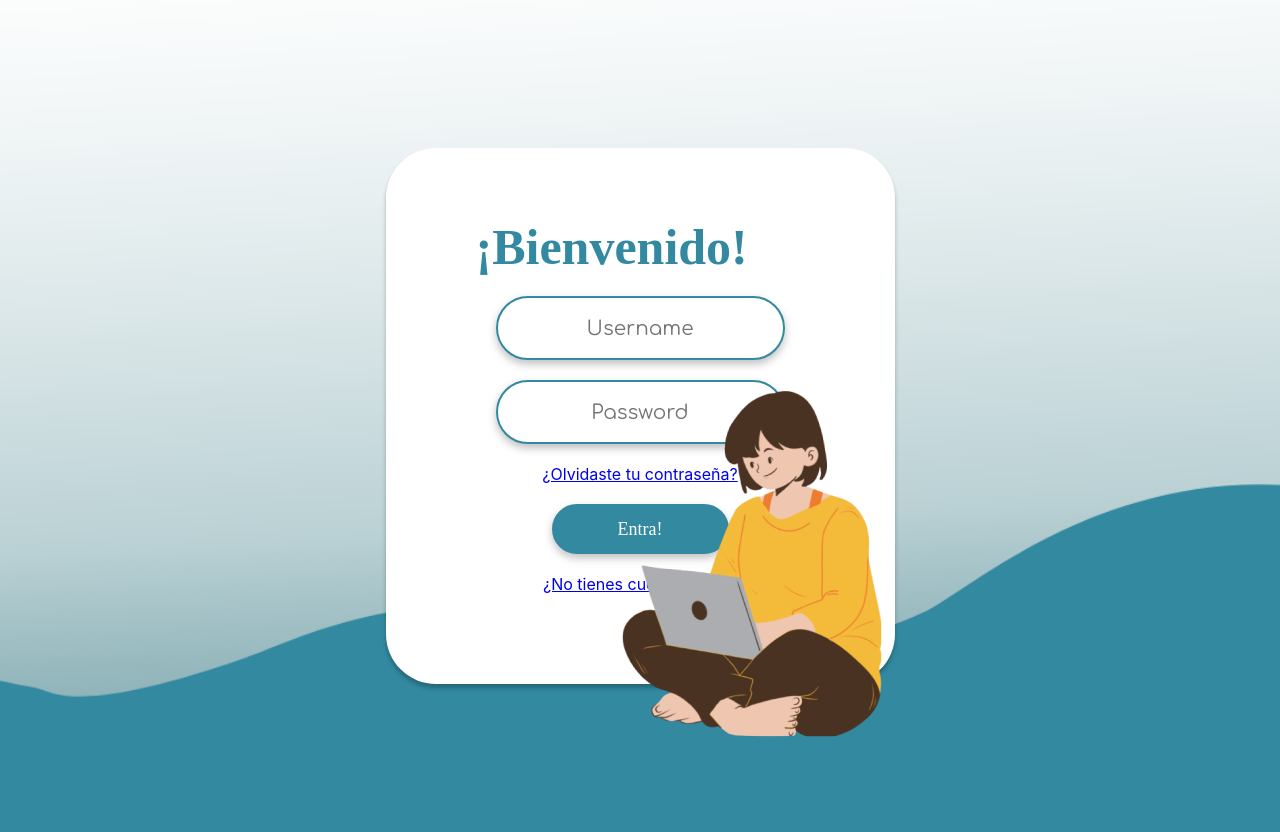
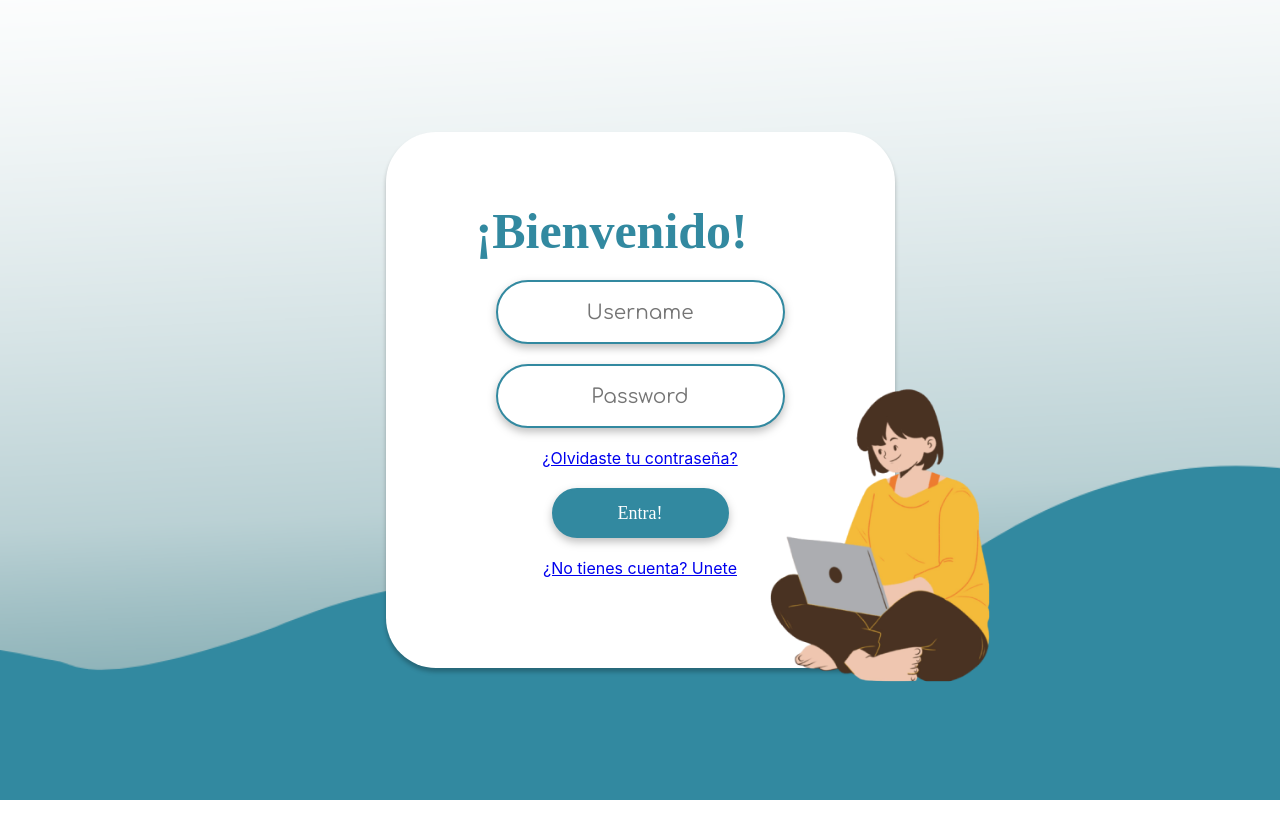
Before and after one commit to jtnvv/MochiExpres, a React (Create React App) app in the folder client/: page /Login in a window 1280 px wide. After the commit the page ends 800 px from the top, so only its background shows below. Built offline with nearby package versions, Linux system fonts and the light colour scheme; a web font is replaced by a local one.

Commit message:
Yanosevuelvelokalaimg

```diff
--- a/client/src/pages/Login.jsx
+++ b/client/src/pages/Login.jsx
@@ -15,7 +15,7 @@ const Login = () => {
                 </form>
             </div>
             <div className="auth__img">
-                <img src={people} alt="imagen diseño" />
+                <img src={people} alt="imagen diseño" className="auth_img_img"/>
             </div>
         </div>
     );
--- a/client/src/style.scss
+++ b/client/src/style.scss
@@ -6,12 +6,13 @@
 
         //login
         .auth {
+
             display: flex;
             flex-direction: column;
             justify-content: center;
             align-items: center;
             justify-content: center;
-            height: 832px;
+            height: 100vh;
             background-image: url("./img/login-bg.png");
             background-size: cover;
             background-position: center;
@@ -73,6 +74,69 @@
                 right: 470px;
                 width: 200px;
                 height: 200px;
+
+                @media only screen and (max-width: 1400px) and (max-width: 1399px){
+                    position: absolute;
+                    bottom: 220px;
+                    right: 200px;
+                    width: 350px;
+                    height: 200px;
+                }
+
+                @media only screen and (max-width: 1332px) and (min-width:900px){
+                    position: absolute;
+                    bottom: 220px;
+                    right: 170px;
+                    width: 350px;
+                    height: 200px;
+                }
+
+                @media only screen and (max-width: 899px) and (min-width:600px) {
+                    position: absolute;
+                    bottom: 10px;
+                    right: 5rem;
+                    width: 350px;
+                    height: 200px;
+                }
+
+                @media only screen and (max-width: 599px)  {
+                    position: absolute;
+                    bottom: 5px;
+                    right: auto;
+                    width: 350px;
+                    height: 200px;
+                }
+
+            }
+
+            .auth_img_img{
+                @media only screen and (min-width: 1400px) {
+                    width: 20rem;
+                    height: auto;
+                    bottom: 220px;
+                    right: 470px;
+
+                }
+
+                @media only screen and (min-width:1333px) and (max-width: 1399px) {
+                    width: 17rem;
+                    height: auto;
+                    bottom: 220px;
+                    right: 470px;
+                }
+
+                @media only screen and (max-width: 1332px) and (min-width:1031px) {
+                    width: 15rem;
+                    height: auto;
+                }
+
+                @media only screen and (max-width: 1030px) {
+                    width: 13rem;
+                    height: auto;
+                    bottom: 100px;
+                    display: flex;
+                    align-self: center;
+                }
             }
         }
     }
```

## ACTIVITY
Lines containing the word "flex": copy each of them from the material.

## OUTPUT
             display: flex;
             flex-direction: column;
+                    display: flex;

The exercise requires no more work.